Jude Akuwudike’s slippery Solomon chastises his children for not knowing how to speak Amharic and this lack of knowledge extends to the children’s lack of familiarity with the ritual of mourning in Ethiopia. Immediately we see this clash when the siblings play and dance to Dizzee Rascal and are interrupted by their mother Meron (played compellingly by Sarah Priddy). Although I felt like the depth of her monologue was abruptly early, it was interesting to hear her exploration of the Ethiopian custom of grieving, which was bolstered by the movement scene where she and Aida wail and beat their chest. Thus, the maxim that everybody grieves differently is explored confidently in this play, both through the different family members and also the different cultures (Ethiopian and British) they are wrestling with.
The Ethiopian church ladies who come to mourn Ife are public with their grief and Duramaney Kamara’s sound design fills the stage with their prayers and wailing. Yosi (played by Michael Workeye) points out the performance of this grief is made by the same church ladies who would walk past Ife when they saw him begging on the road.
Frankie Bradshaw’s gorgeous set design frames this play’s exploration of the public and private ways to grieve with the audience sitting in traverse, voyeurs into the family’s most intimate moments.
How Ife died is never directly referred to but it is clear that he has battled with drug addiction and experienced homelessness. Tessema’s writing handles these topics sensitively and its shadowy mentioning by the family shows the debilitating effect of addiction and its ripple effect on the rest of the family. As Ife’s twin Aida, played by Karla-Simone Spence, takes his death the hardest, the silence around his death and addiction is perhaps what spurs her to immortalise him in how she remembers him. The artist in the family, like the painting she paints of Ife, she mourns colourfully and in big strokes, her grief erupting out of her body. At points, Spence’s performance felt overacted, conscious of the audience she was performing to which took away from the depth of her character’s grief.

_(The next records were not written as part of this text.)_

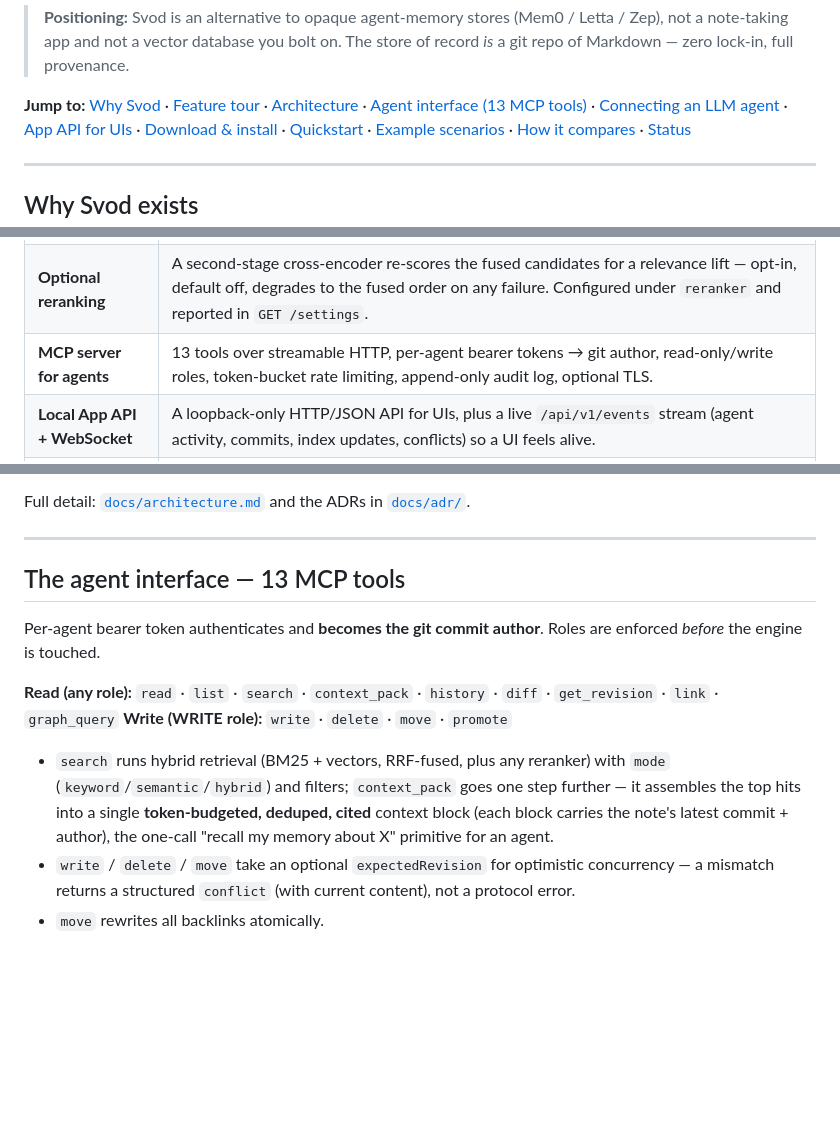
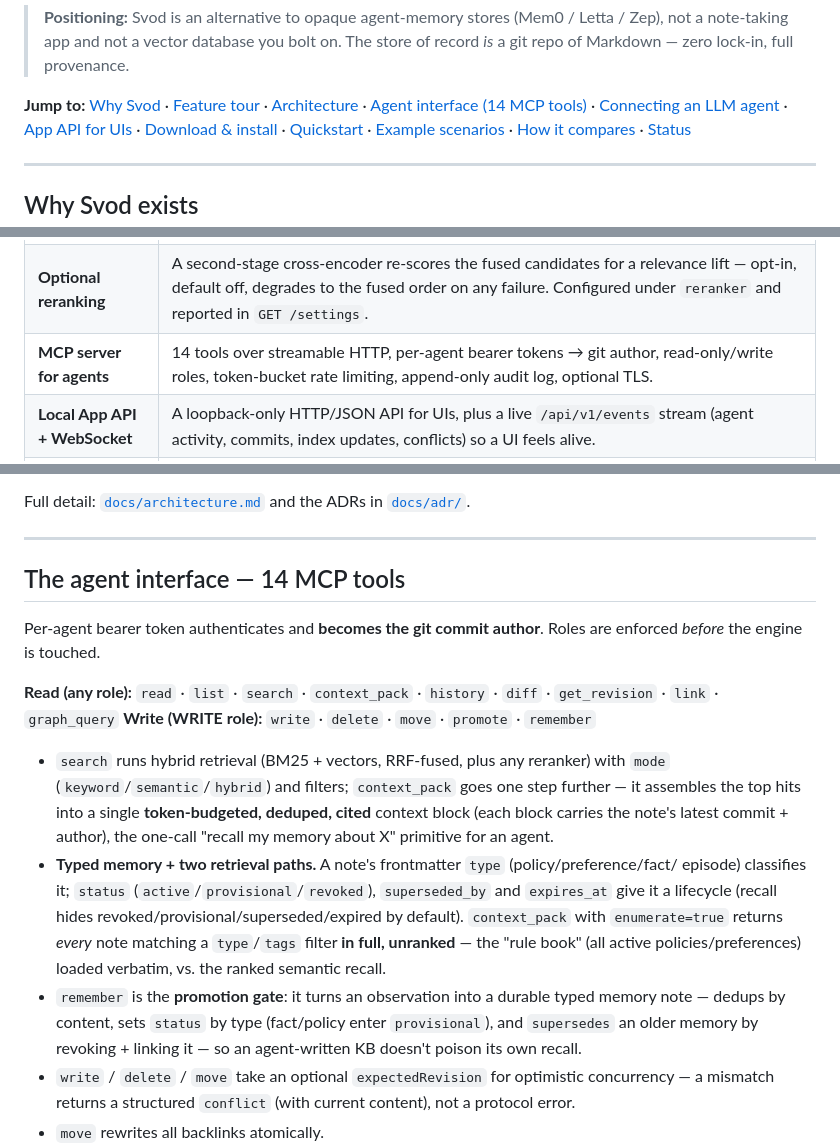
Before and after one commit to FleetQ/svod-engine, a Markdown page: README.md, 3 parts joined by grey strips. GitHub-like rendering; blank space fills up the shorter version.

Commit message:
docs(readme): 14 MCP tools (remember), typed memory + two retrieval paths, contract 0.14.0
Co-Authored-By: Claude Opus 4.8 (1M context) <noreply@anthropic.com>

```diff
--- a/README.md
+++ b/README.md
@@ -22,7 +22,7 @@ with a conflict, never silently overwritten.
 [Why Svod](#why-svod-exists) ·
 [Feature tour](#what-it-does-feature-tour) ·
 [Architecture](#how-it-works-90-second-architecture) ·
-[Agent interface (13 MCP tools)](#the-agent-interface--13-mcp-tools) ·
+[Agent interface (14 MCP tools)](#the-agent-interface--14-mcp-tools) ·
 [Connecting an LLM agent](#connecting-an-llm-agent) ·
 [App API for UIs](#the-ui-interface--local-app-api) ·
 [Download & install](#download--install) ·
@@ -72,7 +72,7 @@ index. The result:
 | **Hybrid search** | Lucene BM25 (lexical) + optional HNSW kNN vectors (semantic), fused with Reciprocal Rank Fusion. Heading-aware chunking. Filters by tag / path / date; fuzzy / prefix / phrase / field-scoped queries. |
 | **Pluggable embeddings** | Default `onnx-local` runs `multilingual-e5-small` (MIT) in-process via ONNX Runtime — no server, no Python, no network at query time. Or `local-ollama` (a local Ollama server), `remote-openai` (any OpenAI-compatible `/v1/embeddings` endpoint, API key as a Secrets ref), or `none` for a guaranteed BM25-only baseline. Switchable at runtime via `PUT /api/v1/embedder`; `POST /api/v1/embedder/models` lists what a provider can serve. |
 | **Optional reranking** | A second-stage cross-encoder re-scores the fused candidates for a relevance lift — opt-in, default off, degrades to the fused order on any failure. Configured under `reranker` and reported in `GET /settings`. |
-| **MCP server for agents** | 13 tools over streamable HTTP, per-agent bearer tokens → git author, read-only/write roles, token-bucket rate limiting, append-only audit log, optional TLS. |
+| **MCP server for agents** | 14 tools over streamable HTTP, per-agent bearer tokens → git author, read-only/write roles, token-bucket rate limiting, append-only audit log, optional TLS. |
 | **Local App API + WebSocket** | A loopback-only HTTP/JSON API for UIs, plus a live `/api/v1/events` stream (agent activity, commits, index updates, conflicts) so a UI feels alive. |
 | **Wikilink graph** | `[[wikilinks]]` parsed into a backlink/outlink graph. Moving or renaming a note **rewrites every backlink in a single commit** — link integrity for free. |
 | **Multiple vaults** | Run N vaults in one engine (e.g. `personal` + `work`), each its own git repo, lock, index, and sync remote. Routes select a vault via `?vault=`; agents are scoped to their granted vault. Cross-vault `[[vault:note]]` links resolve and surface as backlinks. |
@@ -121,19 +121,27 @@ Full detail: [`docs/architecture.md`](docs/architecture.md) and the ADRs in
 
 ---
 
-## The agent interface — 13 MCP tools
+## The agent interface — 14 MCP tools
 
 Per-agent bearer token authenticates and **becomes the git commit author**. Roles are
 enforced *before* the engine is touched.
 
 **Read (any role):** `read` · `list` · `search` · `context_pack` · `history` · `diff` ·
 `get_revision` · `link` · `graph_query`
-**Write (WRITE role):** `write` · `delete` · `move` · `promote`
+**Write (WRITE role):** `write` · `delete` · `move` · `promote` · `remember`
 
 - `search` runs hybrid retrieval (BM25 + vectors, RRF-fused, plus any reranker) with `mode`
   (`keyword`/`semantic`/`hybrid`) and filters; `context_pack` goes one step further — it assembles
   the top hits into a single **token-budgeted, deduped, cited** context block (each block carries the
   note's latest commit + author), the one-call "recall my memory about X" primitive for an agent.
+- **Typed memory + two retrieval paths.** A note's frontmatter `type` (policy/preference/fact/
+  episode) classifies it; `status` (`active`/`provisional`/`revoked`), `superseded_by` and `expires_at`
+  give it a lifecycle (recall hides revoked/provisional/superseded/expired by default). `context_pack`
+  with `enumerate=true` returns *every* note matching a `type`/`tags` filter **in full, unranked** —
+  the "rule book" (all active policies/preferences) loaded verbatim, vs. the ranked semantic recall.
+- `remember` is the **promotion gate**: it turns an observation into a durable typed memory note —
+  dedups by content, sets `status` by type (fact/policy enter `provisional`), and `supersedes` an
+  older memory by revoking + linking it — so an agent-written KB doesn't poison its own recall.
 - `write` / `delete` / `move` take an optional `expectedRevision` for optimistic concurrency —
   a mismatch returns a structured `conflict` (with current content), not a protocol error.
 - `move` rewrites all backlinks atomically.
```
Also changed, not shown: other parts of README.md (+3 -3 lines).
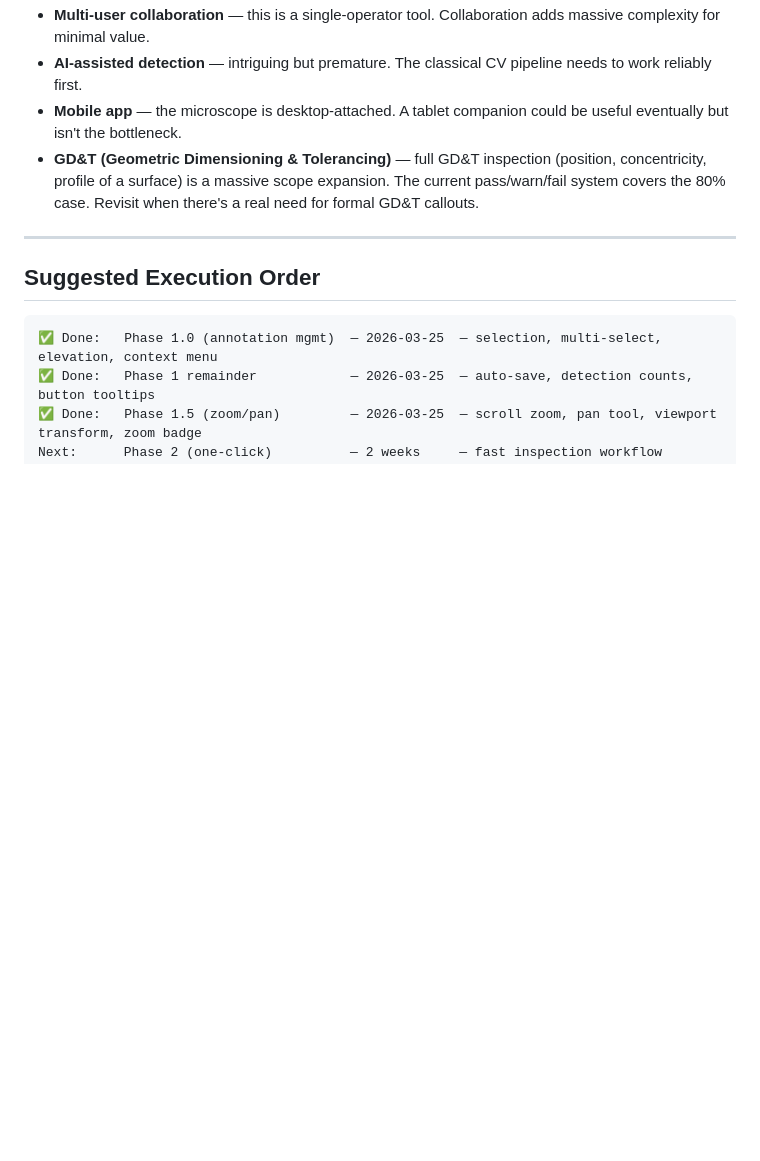
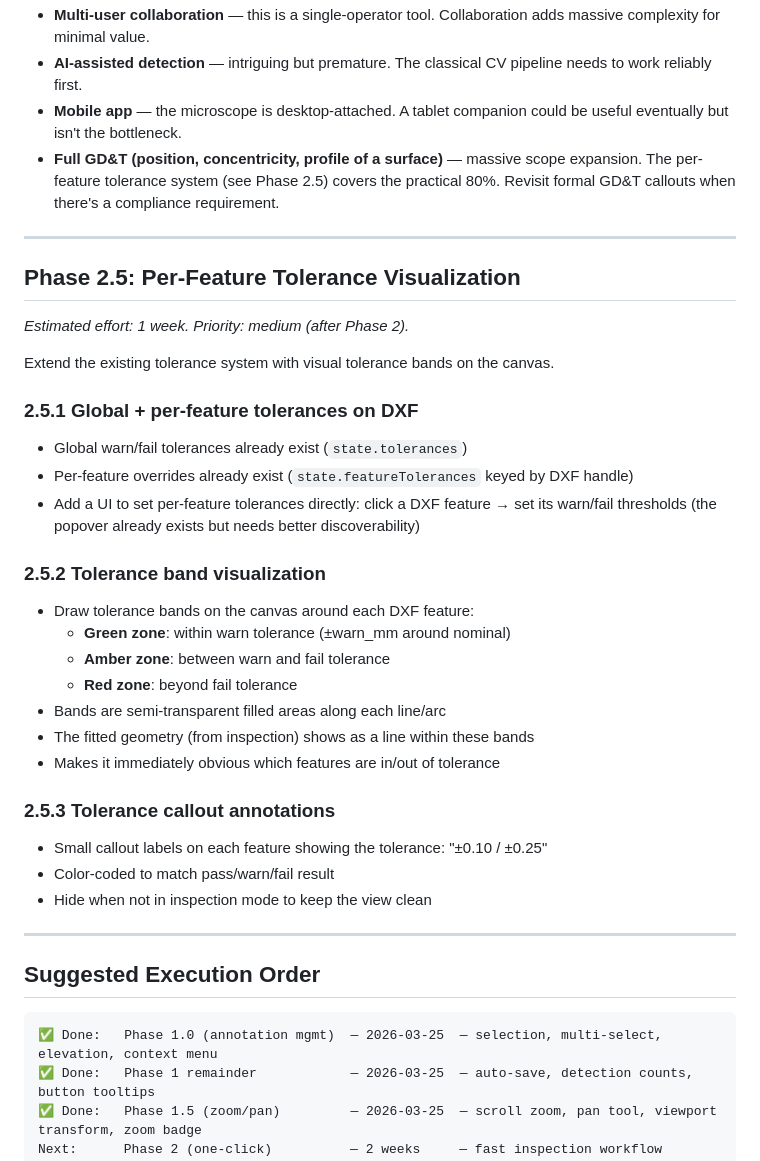
Before and after one commit to qsmits/Loupe, a Markdown page: docs/roadmap.md, the part around the change. GitHub-like rendering; blank space fills up the shorter version.

Commit message:
docs: add Phase 2.5 per-feature tolerance visualization to roadmap
Global + per-feature tolerance bands drawn on canvas (green/amber/red
zones), tolerance callout labels, better UI for setting per-feature
overrides. Replaces GD&T in "not yet" list with a practical alternative.

Co-Authored-By: Claude Opus 4.6 (1M context) <noreply@anthropic.com>

```diff
--- a/docs/roadmap.md
+++ b/docs/roadmap.md
@@ -314,7 +314,34 @@ These came up in the audit but would be premature:
 - **Multi-user collaboration** — this is a single-operator tool. Collaboration adds massive complexity for minimal value.
 - **AI-assisted detection** — intriguing but premature. The classical CV pipeline needs to work reliably first.
 - **Mobile app** — the microscope is desktop-attached. A tablet companion could be useful eventually but isn't the bottleneck.
-- **GD&T (Geometric Dimensioning & Tolerancing)** — full GD&T inspection (position, concentricity, profile of a surface) is a massive scope expansion. The current pass/warn/fail system covers the 80% case. Revisit when there's a real need for formal GD&T callouts.
+- **Full GD&T (position, concentricity, profile of a surface)** — massive scope expansion. The per-feature tolerance system (see Phase 2.5) covers the practical 80%. Revisit formal GD&T callouts when there's a compliance requirement.
+
+---
+
+## Phase 2.5: Per-Feature Tolerance Visualization
+*Estimated effort: 1 week. Priority: medium (after Phase 2).*
+
+Extend the existing tolerance system with visual tolerance bands on the canvas.
+
+### 2.5.1 Global + per-feature tolerances on DXF
+- Global warn/fail tolerances already exist (`state.tolerances`)
+- Per-feature overrides already exist (`state.featureTolerances` keyed by DXF handle)
+- Add a UI to set per-feature tolerances directly: click a DXF feature → set its
+  warn/fail thresholds (the popover already exists but needs better discoverability)
+
+### 2.5.2 Tolerance band visualization
+- Draw tolerance bands on the canvas around each DXF feature:
+  - **Green zone**: within warn tolerance (±warn_mm around nominal)
+  - **Amber zone**: between warn and fail tolerance
+  - **Red zone**: beyond fail tolerance
+- Bands are semi-transparent filled areas along each line/arc
+- The fitted geometry (from inspection) shows as a line within these bands
+- Makes it immediately obvious which features are in/out of tolerance
+
+### 2.5.3 Tolerance callout annotations
+- Small callout labels on each feature showing the tolerance: "±0.10 / ±0.25"
+- Color-coded to match pass/warn/fail result
+- Hide when not in inspection mode to keep the view clean
 
 ---
 
```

There was also an added disconnect in seeing her volatility played in every scene and then seeing her family members’ reactions who were at best, unaware, or at worse, indifferent. Perhaps as a twin myself, I am projecting, but it would have been good to see Aida’s waves of grief so that by the time she finally explodes in the climax, the despair of the moment lands fully rather than feeling expected.
Recently nominated for an Offie for Best Newcomer, Workeye shines in a role which seems almost written for him. With a soft snigger or a perfectly timed ‘sorry mummy’, Workeye earns the audience’s attention in whatever scene he’s in. A good foot taller than the rest of his family, it is a testament to his physicality that he convincingly comes across as the youngest in the family – head lolling about, practically bouncing into every scene. He plays the comic relief until the penultimate scene and although I feel his moment of seriousness is left quite late when it does come, it is powerful as he matter-of-factly lists off to Aida, the pain that Ife caused the family which she did not witness.
The personal is political and the civil war described in Addis is going on in the internal world of the family which we see at the height of their fighting. Citing Miller as an inspiration in terms of writing a family drama, Tessema employs weather as a tool here, as events take place during a London heatwave. However, rather than being a constant pressure cooker of emotion, the play has one major flare up at the end.
The final argument is overwhelmed with loose threads – accusations of child abuse, sexuality and the issue of property all feel tagged on at the end and without any substantial Easter egging prior, it does feel like it comes out of nowhere. Lynette Linton’s directing, however, shows its strength and daring within this fight scene, Linton choreographs vignettes for the audience – Tsion (played by a grounded Yohanna Ephrem) and Yosi having a conversation in the corner, Meron’s disbelief whilst Solomon and Aida are in a stand-off.
As a debut, House of Ife is as striking as it is ambitious, and congratulations must go to the Bush Theatre for championing a writer who clearly has an exciting career ahead of him.
House Of Ife runs until 11th June @ Bush Theatre book tickets here